    Okay, maybe your particular preschooler really isn’t an actual nutjob. Maybe the word “nutjob” is not a technical term. But there is now proof that preschoolers are a bit off their nut during deployment.

    A new study came out last month that shows children ages 3 to 5 with a parent deployed to Iraq or Afghanistan appear to exhibit more behavior problems than their peers whose parents have not deployed.

  • By CATRINA FRANCIS

    Turret Staff Writer

    catrina.francis@us.army.mil

    While many believe that Jesus was born Dec. 25, most Christians will acknowledge that no one knows the exact day he was born.

    His birth, to many, is the reason Christmas is celebrated throughout the world. Although the Bible doesn’t give the exact date, many others are adamant that Christmas is the correct date of Jesus’ birth.

  • By Kellie Etheridge

    Staff Writer

    Look at the pretty lights. No, not the ones on the Christmas trees or the houses, but the ones flashing red and blue on the emergency vehicles.

    Their flashing is the result of another car pulled over on the side of the road for speeding, or perhaps two SUVs smashed up in the median.

    Everyone is always in such a rush.
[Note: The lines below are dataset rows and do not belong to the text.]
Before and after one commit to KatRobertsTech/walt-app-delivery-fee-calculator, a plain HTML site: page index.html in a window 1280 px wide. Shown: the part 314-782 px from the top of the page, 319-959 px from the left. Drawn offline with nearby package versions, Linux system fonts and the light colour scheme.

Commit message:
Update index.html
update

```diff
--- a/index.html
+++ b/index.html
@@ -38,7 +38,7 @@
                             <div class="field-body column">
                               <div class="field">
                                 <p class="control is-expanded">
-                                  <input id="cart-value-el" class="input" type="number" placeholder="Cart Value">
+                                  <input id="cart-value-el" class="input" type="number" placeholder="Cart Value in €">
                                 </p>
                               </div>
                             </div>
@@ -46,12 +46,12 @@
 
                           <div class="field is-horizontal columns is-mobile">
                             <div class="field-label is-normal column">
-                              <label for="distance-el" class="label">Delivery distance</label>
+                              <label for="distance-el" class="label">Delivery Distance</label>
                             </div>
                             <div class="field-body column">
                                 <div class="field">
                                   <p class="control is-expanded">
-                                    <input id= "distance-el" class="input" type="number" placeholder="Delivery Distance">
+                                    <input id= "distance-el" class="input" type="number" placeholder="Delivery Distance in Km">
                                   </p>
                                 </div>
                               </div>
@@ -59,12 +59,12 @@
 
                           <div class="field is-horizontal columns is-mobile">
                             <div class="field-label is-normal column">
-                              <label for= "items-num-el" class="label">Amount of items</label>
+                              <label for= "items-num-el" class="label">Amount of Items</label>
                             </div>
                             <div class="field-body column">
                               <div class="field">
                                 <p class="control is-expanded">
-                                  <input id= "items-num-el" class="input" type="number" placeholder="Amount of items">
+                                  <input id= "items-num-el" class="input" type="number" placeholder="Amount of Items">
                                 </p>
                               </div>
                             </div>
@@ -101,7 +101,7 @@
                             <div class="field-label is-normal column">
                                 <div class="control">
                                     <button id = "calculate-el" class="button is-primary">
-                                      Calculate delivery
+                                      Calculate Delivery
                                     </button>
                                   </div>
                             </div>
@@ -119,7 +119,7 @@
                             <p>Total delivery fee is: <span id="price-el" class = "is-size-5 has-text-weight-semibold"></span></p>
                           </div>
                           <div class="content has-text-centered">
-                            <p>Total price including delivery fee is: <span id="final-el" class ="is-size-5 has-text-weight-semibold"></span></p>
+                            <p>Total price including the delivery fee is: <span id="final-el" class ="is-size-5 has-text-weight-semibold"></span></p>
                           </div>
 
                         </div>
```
It’s go, go, GO! It’s stressful out there.

    When did the speed limit on 31W change from 55 to 80?

  • By MAJ. GEN. DON CAMPBELL

    Fort Knox Commander

    Tomorrow we celebrate the Armor Birthday, which traces its roots to the birth of the U.S. Cavalry. It was on Dec. 12, 1776, that the Continental Congress authorized Gen. George Washington to establish a mounted force of 3,000 men. Washington converted Maj. Elisha Sheldon’s militia regiment into the Regiment of Light Dragoons. Later, in 1777, he was authorized to form three more cavalry regiments, and horse cavalry became a mainstay in the Continental Army.

  • By STEPHEN WALLACE

    Students Against Destructive Decisions

    In this season of downy flake, it might be tempting to think that poet Robert Frost had teens in mind when he wrote:

    “The woods are lovely, dark, and deep, but I have promises to keep and miles to go before I sleep. And miles to go before I sleep.”

    Sound familiar?

  • Tomorrow, the Patriot Guard Riders will conduct another Wreaths Across America event at 8 a.m. at the Kentucky Veterans Cemetery in Radcliff.

    Fort Knox Capt. James Beavers of the 46th Adjutant General Battalion will place a wreath on the grave of an American Soldier, and there will be representatives present from other services.

    The public is invited.

  • By MAJ. GEN. DON CAMPBELL

    Fort Knox Commander

    As you came onto post this week, you may have noticed that our excellent security force was taking a little more time with the cars in front of you. You may also have noticed that the Visitors Center at the Chaffee Gate is undergoing construction.

    Both of these changes are part of my initiative to tighten post access control measures and to keep our Soldiers, families, and civilians safe.

  • By JACEY ECKHART

    CinCHouse.com

    I just don’t get it. Why can’t our military folks be like those people on the Starship Enterprise? I always loved those episodes in the old show when the little starship family all happily deployed in their quarters together.

    “I could do that,” I told my husband before his first deployment. “I could zip into one of those velour outfits with the pointy breasts. Strap into a pair of high heeled black go-go boots. Braid my hair into a checkerboard and poof!”

    “Poof?”